Genealogy of Danville Streets

If streets could talk, the streets of Danville, Virginia could tell some fascinating stories of people, places and events they have witnessed over the past two hundred years. As cities of the world go, Danville is a relatively young city, having been founded roughly two hundred years after the first permanent English colony in America was founded at Jamestown in 1607. Over the next two hundred years the colonists moved westward from Jamestown bringing with them slavery, firearms, tobacco and private ownership of land, which greatly influenced the history of Danville and brought wealth and prosperity to some and suffering and hardship to others.

The Dan River, which flows through Danville, has been a focal point for the city from its earliest days. Before Danville became a city, or even a town, families had established land holdings on both sides of the river near falls.  The falls became known as Wynne‟s Falls, named for William Wynne, one of the early landowners in the region.  Wynne claimed 200 acres on the south side of the Dan River in June 1738 and later added other land holdings.

Before the colonists came, Virginia was inhabited by a number of native American tribes who claimed certain areas as their own territory and defended them from intruders.  However, native American culture did not formally recognize land holdings by individuals. When the colonists came, they generally did not recognize or respect the land holdings of the Indian tribes and began to allow colonists to claim various portions of those lands by virtue of grants from English or colonial authorities. The grants varied in size and some were quite large. Because land on the western borders of the colony appeared to be plentiful and inexpensive, some early colonial inhabitants took advantage of the situation and acquired considerable land holdings which then became quite valuable in future years. Over many generations, most of the larger holdings have been broken up into smaller tracts and sometimes a street name is the only thing that remains to indicate the earlier owners.

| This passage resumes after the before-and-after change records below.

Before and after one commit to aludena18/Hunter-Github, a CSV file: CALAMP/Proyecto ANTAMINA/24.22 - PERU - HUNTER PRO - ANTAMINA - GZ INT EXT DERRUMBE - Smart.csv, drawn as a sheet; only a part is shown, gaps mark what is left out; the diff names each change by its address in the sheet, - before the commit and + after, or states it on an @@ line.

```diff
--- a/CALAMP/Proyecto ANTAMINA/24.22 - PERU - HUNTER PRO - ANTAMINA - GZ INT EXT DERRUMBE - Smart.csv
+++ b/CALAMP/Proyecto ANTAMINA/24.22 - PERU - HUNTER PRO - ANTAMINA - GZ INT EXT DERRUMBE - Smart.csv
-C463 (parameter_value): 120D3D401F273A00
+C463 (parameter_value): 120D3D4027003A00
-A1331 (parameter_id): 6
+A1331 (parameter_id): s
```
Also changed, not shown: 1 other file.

Many Danville streets have names associated with people who lived in and around the Danville area. I recently published my book entitled "If Streets Could Talk" that compiles a history of the streets of Danville, Virginia. The book includes details about the person whose name the street bears and other interesting historical and biographical information about the person and street. If you would like to purchase a copy of my book, it is available on the web through Lulu publishing at:

If you would like to preview what the book contains, here are some brief snippets for a few of the well known Danville names:

  1. Aiken
  2. Averett
  3. Ballou
  4. Baugh
  5. Berkeley
  6. Betts
  7. Bishop
  8. Boatwright
  9. Bonner